▶ _Task to complete_
Answer with a bare number: the count of lines in the records below that have the word "color".

▶ _Web interface edit records_
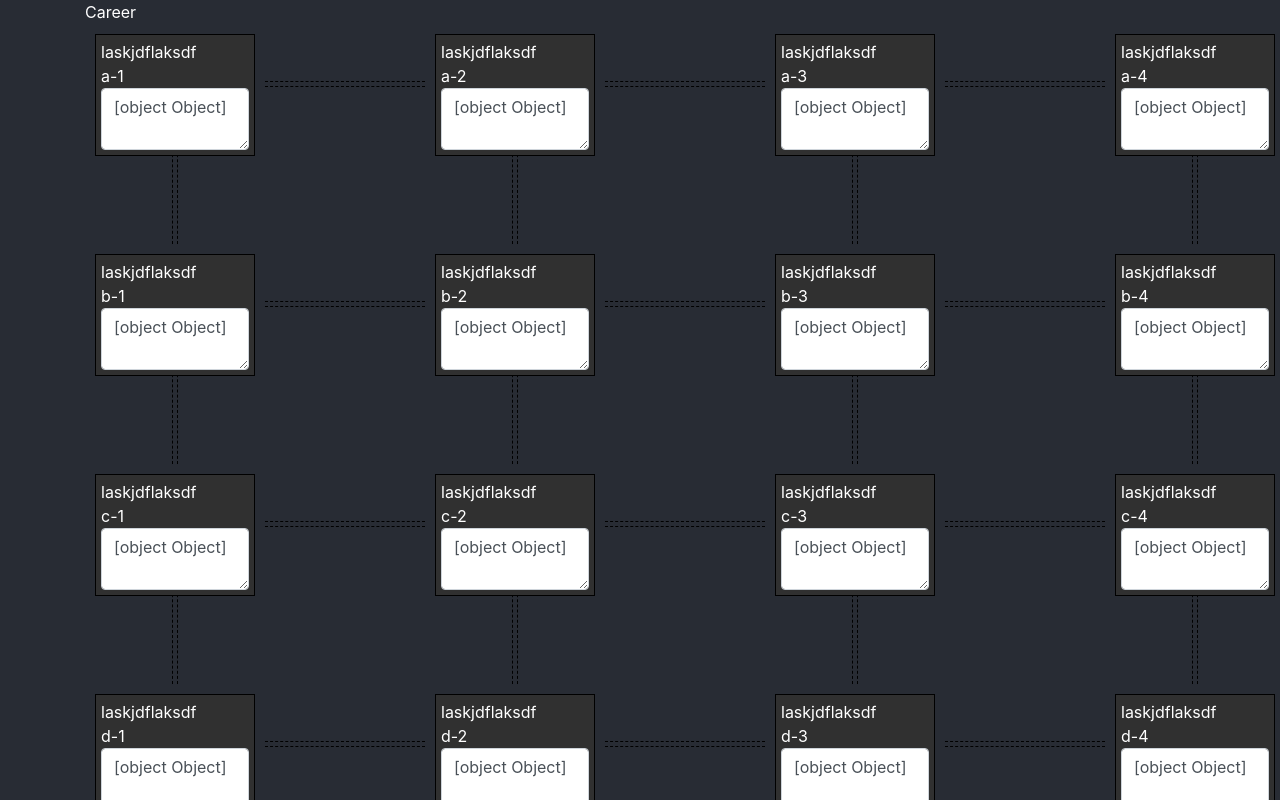
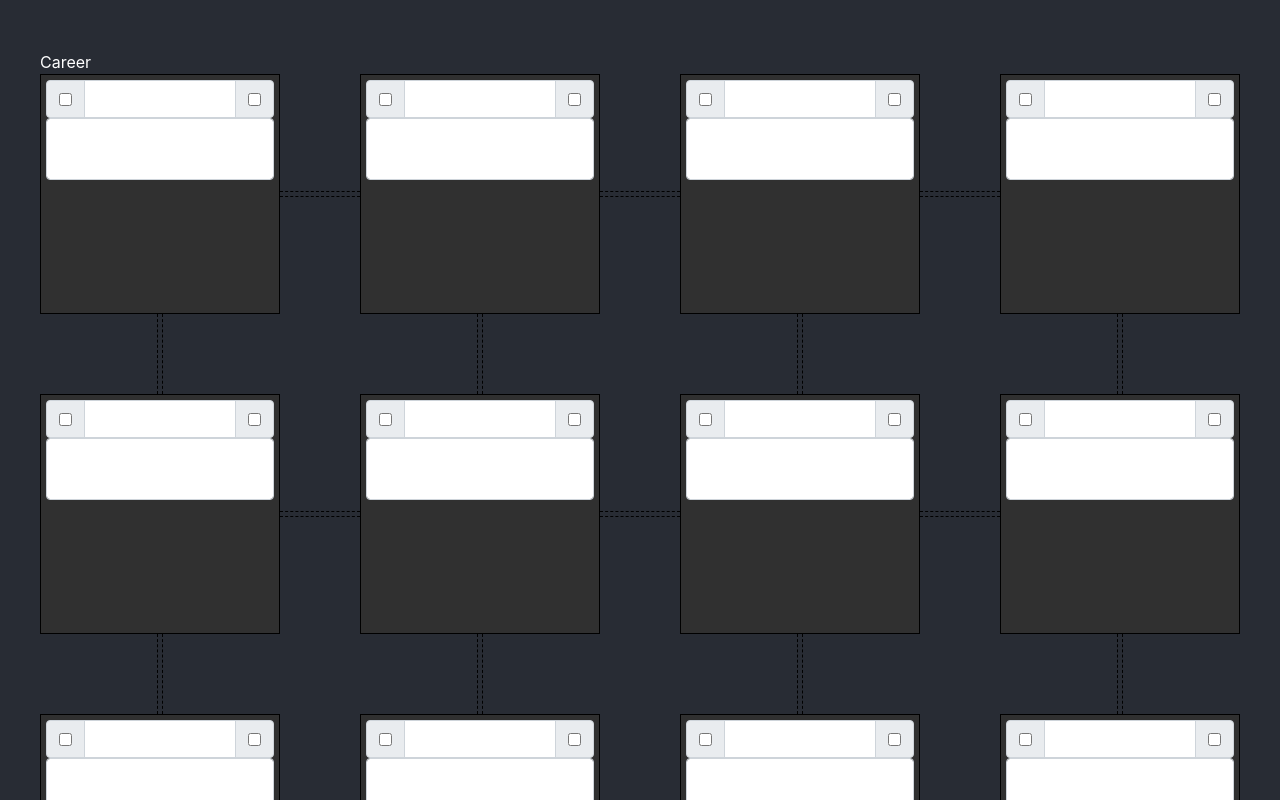
Before and after one commit to Nanyx/gen-spe-mkr, a React (Create React App) app: page / in a window 1280 px wide. Shown: the top 800 px of the page. Built offline with nearby package versions, Linux system fonts and the light colour scheme.

Commit message:
next step

```diff
--- a/src/App.css
+++ b/src/App.css
@@ -2,4 +2,13 @@
   background-color: #282c34;
   color: white;
   min-height: calc(100vh + 50px);
+  width: 100%;
 }
+
+.main-container {
+  width: 1200px;
+  margin-right: auto;
+  margin-left: auto;
+  padding-top: 50px;
+  padding-bottom: 100px;
+}
--- a/src/App.js
+++ b/src/App.js
@@ -9,7 +9,7 @@ export default class extends React.Component {
   render(){
     return (
       <div className="app">
-        <div className="container">
+        <div className="main-container">
           <Info/>
           <Tree/>
         </div>
--- /dev/null
+++ b/src/components/group.js
@@ -0,0 +1,15 @@
+import React from 'react';
+
+export const Container = ({children}) => (
+  <div className="input-group">
+    {children}
+  </div>
+);
+
+export const CheckBlock = ({value, prepend, onChange}) => (
+  <div className={`input-group-${prepend? "prepend":"append"}`}>
+    <div className="input-group-text">
+      <input type="checkbox" checked={value} onChange={(e) => onChange(e.target.checked)}/>
+    </div>
+  </div>
+);
--- a/src/components/line.css
+++ b/src/components/line.css
@@ -8,9 +8,19 @@
   border-top: 1px dashed black;
   height: 6px;
 }
+.line .hor.active {
+  border-top-style: solid;
+  border-bottom-style: solid;
+  background-color: black;
+}
 
 .line .ver {
   width: 6px;
   border-left: 1px dashed black;
   border-right: 1px dashed black;
 }
+.line .ver.active {
+  border-Left-style: solid;
+  border-right-style: solid;
+  background-color: black;
+}
--- a/src/components/line.js
+++ b/src/components/line.js
@@ -1,14 +1,33 @@
 import React from "react";
 import './line.css';
 
-export const HLine = () => (
-  <div className="line d-flex justify-content-center">
-    <div className="align-self-center flex-fill hor"/>
-  </div>
-);
+class Line extends React.Component {
+  constructor(props){
+    super(props);
+    this.state={active: props.active || false}
+  }
 
-export const VLine = () => (
-  <div className="line d-flex justify-content-center">
-    <div className="align-items-stretch ver"></div>
-  </div>
-);
+  onClick = () => {
+    this.setState({active:!this.state.active});
+  }
+}
+
+export class HLine extends Line {
+  render(){
+    return (
+      <div className="line d-flex justify-content-center" onClick={this.onClick}>
+        <div className={`align-self-center flex-fill hor ${this.state.active && "active"}`}/>
+      </div>
+    );
+  }
+}
+
+export class VLine extends Line {
+  render(){
+    return (
+      <div className="line d-flex justify-content-center" onClick={this.onClick}>
+        <div className={`align-items-stretch ver ${this.state.active && "active"}`}></div>
+      </div>
+    );
+  }
+}
--- a/src/components/talent.css
+++ b/src/components/talent.css
@@ -1,5 +1,10 @@
 .talent {
   padding: 5px;
+  background-color: #303030;
+  height: 100%;
   border: 1px solid black;
-  background-color: #303030;
 }
+
+.talent textarea {
+  resize: none;
+}
--- a/src/components/talent.js
+++ b/src/components/talent.js
@@ -1,6 +1,7 @@
 import React from 'react';
 
 import model from '../models/talent';
+import * as Group from './group';
 
 import './talent.css';
 
@@ -8,29 +9,46 @@ export default class extends React.Component {
 
   constructor(props){
     super(props);
-    let init = this.props.talent || new model(this.props.segID);
-
-    init.name=this.props.segID;
-    this.state = {...init};
-    console.log(this.state);
+    this.state = {...(this.props.talent || new model(this.props.segID))};
   }
 
   descChange = (desc) => {
     this.setState({desc});
     //this.props.onChange(talent);
   }
+  nameChange = (name) => {
+    this.setState({name});
+    //
+  }
+  activeChange = (active) => {
+    this.setState({active});
+  }
+  learnedChange = (learned) => {
+    this.setState({learned});
+  }
 
   render(){
+    console.log(this.state);
     return (
       <div className="talent">
-        laskjdflaksdf
-        <div>{this.state.name}</div>
+        <Group.Container>
+          <Group.CheckBlock prepend value={this.state.learned} onChange={this.learnedChange}/>
+          <Name value={this.state.name} onChange={this.nameChange}/>
+          <Group.CheckBlock value={this.state.active} onChange={this.activeChange}/>
+        </Group.Container>
         <Desc value={this.state.desc} onChange={this.descChange}/>
+        <div></div>
       </div>
     );
   }
 }
 
-const Desc = (value, onChange) => (
-  <textarea className="form-control" value={value} onChange={(e) => onChange(e.target.value)} />
+const Name = ({value, onChange}) => (
+  <input className="form-control" value={value} onChange={(e) => onChange(e.target.value)}/>
 );
+
+const Desc = ({value, onChange}) => (
+  <div>
+    <textarea className="form-control desc" value={value} onChange={(e) => onChange(e.target.value)} />
+  </div>
+);
--- a/src/components/tree.js
+++ b/src/components/tree.js
@@ -10,7 +10,7 @@ import * as Line from './line';
 import layout from '../models/tree.json';
 
 export default () => (
-  <Grid className="layout" layout={layout} cols={7} rowHeight={100} width={1200}>
+  <Grid className="layout" layout={layout} cols={15} rowHeight={80} width={1200} margin={[0,0]}>
     {layout.map(segment => {
       return (
         <div key={segment.i}>
--- a/src/models/talent.js
+++ b/src/models/talent.js
@@ -1,6 +1,8 @@
 export default class {
-  name=""
-  desc=""
+  name="";
+  desc="";
+  learned=false;
+  active=false;
   constructor(id){
     this.id = id;
   }
--- a/src/models/tree.json
+++ b/src/models/tree.json
@@ -1,53 +1,55 @@
 [
-  {"i":"a1-a2", "x":1, "y":0, "w":1, "h":1, "static":true},
-  {"i":"a2-a3", "x":3, "y":0, "w":1, "h":1, "static":true},
-  {"i":"a3-a4", "x":5, "y":0, "w":1, "h":1, "static":true},
-  {"i":"a1-b1", "x":0, "y":1, "w":1, "h":1, "static":true},
-  {"i":"a2-b2", "x":2, "y":1, "w":1, "h":1, "static":true},
-  {"i":"a3-b3", "x":4, "y":1, "w":1, "h":1, "static":true},
-  {"i":"a4-b4", "x":6, "y":1, "w":1, "h":1, "static":true},
-  {"i":"b1-b2", "x":1, "y":2, "w":1, "h":1, "static":true},
-  {"i":"b2-b3", "x":3, "y":2, "w":1, "h":1, "static":true},
-  {"i":"b3-b4", "x":5, "y":2, "w":1, "h":1, "static":true},
-  {"i":"b1-c1", "x":0, "y":3, "w":1, "h":1, "static":true},
-  {"i":"b2-c2", "x":2, "y":3, "w":1, "h":1, "static":true},
-  {"i":"b3-c3", "x":4, "y":3, "w":1, "h":1, "static":true},
-  {"i":"b4-c4", "x":6, "y":3, "w":1, "h":1, "static":true},
-  {"i":"c1-c2", "x":1, "y":4, "w":1, "h":1, "static":true},
-  {"i":"c2-c3", "x":3, "y":4, "w":1, "h":1, "static":true},
-  {"i":"c3-c4", "x":5, "y":4, "w":1, "h":1, "static":true},
-  {"i":"c1-d1", "x":0, "y":5, "w":1, "h":1, "static":true},
-  {"i":"c2-d2", "x":2, "y":5, "w":1, "h":1, "static":true},
-  {"i":"c3-d3", "x":4, "y":5, "w":1, "h":1, "static":true},
-  {"i":"c4-d4", "x":6, "y":5, "w":1, "h":1, "static":true},
-  {"i":"d1-d2", "x":1, "y":6, "w":1, "h":1, "static":true},
-  {"i":"d2-d3", "x":3, "y":6, "w":1, "h":1, "static":true},
-  {"i":"d3-d4", "x":5, "y":6, "w":1, "h":1, "static":true},
-  {"i":"d1-e1", "x":0, "y":7, "w":1, "h":1, "static":true},
-  {"i":"d2-e2", "x":2, "y":7, "w":1, "h":1, "static":true},
-  {"i":"d3-e3", "x":4, "y":7, "w":1, "h":1, "static":true},
-  {"i":"d4-e4", "x":6, "y":7, "w":1, "h":1, "static":true},
-  {"i":"e1-e2", "x":1, "y":8, "w":1, "h":1, "static":true},
-  {"i":"e2-e3", "x":3, "y":8, "w":1, "h":1, "static":true},
-  {"i":"e3-e4", "x":5, "y":8, "w":1, "h":1, "static":true},
-  {"i":"a-1", "x":0, "y":0, "w":1, "h":1, "static":true},
-  {"i":"a-2", "x":2, "y":0, "w":1, "h":1, "static":true},
-  {"i":"a-3", "x":4, "y":0, "w":1, "h":1, "static":true},
-  {"i":"a-4", "x":6, "y":0, "w":1, "h":1, "static":true},
-  {"i":"b-1", "x":0, "y":2, "w":1, "h":1, "static":true},
-  {"i":"b-2", "x":2, "y":2, "w":1, "h":1, "static":true},
-  {"i":"b-3", "x":4, "y":2, "w":1, "h":1, "static":true},
-  {"i":"b-4", "x":6, "y":2, "w":1, "h":1, "static":true},
-  {"i":"c-1", "x":0, "y":4, "w":1, "h":1, "static":true},
-  {"i":"c-2", "x":2, "y":4, "w":1, "h":1, "static":true},
-  {"i":"c-3", "x":4, "y":4, "w":1, "h":1, "static":true},
-  {"i":"c-4", "x":6, "y":4, "w":1, "h":1, "static":true},
-  {"i":"d-1", "x":0, "y":6, "w":1, "h":1, "static":true},
-  {"i":"d-2", "x":2, "y":6, "w":1, "h":1, "static":true},
-  {"i":"d-3", "x":4, "y":6, "w":1, "h":1, "static":true},
-  {"i":"d-4", "x":6, "y":6, "w":1, "h":1, "static":true},
-  {"i":"e-1", "x":0, "y":8, "w":1, "h":1, "static":true},
-  {"i":"e-2", "x":2, "y":8, "w":1, "h":1, "static":true},
-  {"i":"e-3", "x":4, "y":8, "w":1, "h":1, "static":true},
-  {"i":"e-4", "x":6, "y":8, "w":1, "h":1, "static":true}
+  {"i":"a1-a2", "x":3, "y":1, "w":1, "h":1, "static":true},
+  {"i":"a2-a3", "x":7, "y":1, "w":1, "h":1, "static":true},
+  {"i":"a3-a4", "x":11, "y":1, "w":1, "h":1, "static":true},
+  {"i":"b1-b2", "x":3, "y":5, "w":1, "h":1, "static":true},
+  {"i":"b2-b3", "x":7, "y":5, "w":1, "h":1, "static":true},
+  {"i":"b3-b4", "x":11, "y":5, "w":1, "h":1, "static":true},
+  {"i":"c1-c2", "x":3, "y":9, "w":1, "h":1, "static":true},
+  {"i":"c2-c3", "x":7, "y":9, "w":1, "h":1, "static":true},
+  {"i":"c3-c4", "x":11, "y":9, "w":1, "h":1, "static":true},
+  {"i":"d1-d2", "x":3, "y":13, "w":1, "h":1, "static":true},
+  {"i":"d2-d3", "x":7, "y":13, "w":1, "h":1, "static":true},
+  {"i":"d3-d4", "x":11, "y":13, "w":1, "h":1, "static":true},
+  {"i":"e1-e2", "x":3, "y":17, "w":1, "h":1, "static":true},
+  {"i":"e2-e3", "x":7, "y":17, "w":1, "h":1, "static":true},
+  {"i":"e3-e4", "x":11, "y":17, "w":1, "h":1, "static":true},
+
+  {"i":"a1-b1", "x":1, "y":3, "w":1, "h":1, "static":true},
+  {"i":"a2-b2", "x":5, "y":3, "w":1, "h":1, "static":true},
+  {"i":"a3-b3", "x":9, "y":3, "w":1, "h":1, "static":true},
+  {"i":"a4-b4", "x":13, "y":3, "w":1, "h":1, "static":true},
+  {"i":"b1-c1", "x":1, "y":7, "w":1, "h":1, "static":true},
+  {"i":"b2-c2", "x":5, "y":7, "w":1, "h":1, "static":true},
+  {"i":"b3-c3", "x":9, "y":7, "w":1, "h":1, "static":true},
+  {"i":"b4-c4", "x":13, "y":7, "w":1, "h":1, "static":true},
+  {"i":"c1-d1", "x":1, "y":11, "w":1, "h":1, "static":true},
+  {"i":"c2-d2", "x":5, "y":11, "w":1, "h":1, "static":true},
+  {"i":"c3-d3", "x":9, "y":11, "w":1, "h":1, "static":true},
+  {"i":"c4-d4", "x":13, "y":11, "w":1, "h":1, "static":true},
+  {"i":"d1-e1", "x":1, "y":15, "w":1, "h":1, "static":true},
+  {"i":"d2-e2", "x":5, "y":15, "w":1, "h":1, "static":true},
+  {"i":"d3-e3", "x":9, "y":15, "w":1, "h":1, "static":true},
+  {"i":"d4-e4", "x":13, "y":15, "w":1, "h":1, "static":true},
+
+  {"i":"a-1", "x":0, "y":0, "w":3, "h":3, "static":true},
+  {"i":"a-2", "x":4, "y":0, "w":3, "h":3, "static":true},
+  {"i":"a-3", "x":8, "y":0, "w":3, "h":3, "static":true},
+  {"i":"a-4", "x":12, "y":0, "w":3, "h":3, "static":true},
+  {"i":"b-1", "x":0, "y":4, "w":3, "h":3, "static":true},
+  {"i":"b-2", "x":4, "y":4, "w":3, "h":3, "static":true},
+  {"i":"b-3", "x":8, "y":4, "w":3, "h":3, "static":true},
+  {"i":"b-4", "x":12, "y":4, "w":3, "h":3, "static":true},
+  {"i":"c-1", "x":0, "y":8, "w":3, "h":3, "static":true},
+  {"i":"c-2", "x":4, "y":8, "w":3, "h":3, "static":true},
+  {"i":"c-3", "x":8, "y":8, "w":3, "h":3, "static":true},
+  {"i":"c-4", "x":12, "y":8, "w":3, "h":3, "static":true},
+  {"i":"d-1", "x":0, "y":12, "w":3, "h":3, "static":true},
+  {"i":"d-2", "x":4, "y":12, "w":3, "h":3, "static":true},
+  {"i":"d-3", "x":8, "y":12, "w":3, "h":3, "static":true},
+  {"i":"d-4", "x":12, "y":12, "w":3, "h":3, "static":true},
+  {"i":"e-1", "x":0, "y":16, "w":3, "h":3, "static":true},
+  {"i":"e-2", "x":4, "y":16, "w":3, "h":3, "static":true},
+  {"i":"e-3", "x":8, "y":16, "w":3, "h":3, "static":true},
+  {"i":"e-4", "x":12, "y":16, "w":3, "h":3, "static":true}
 ]
```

▶ _Result_
6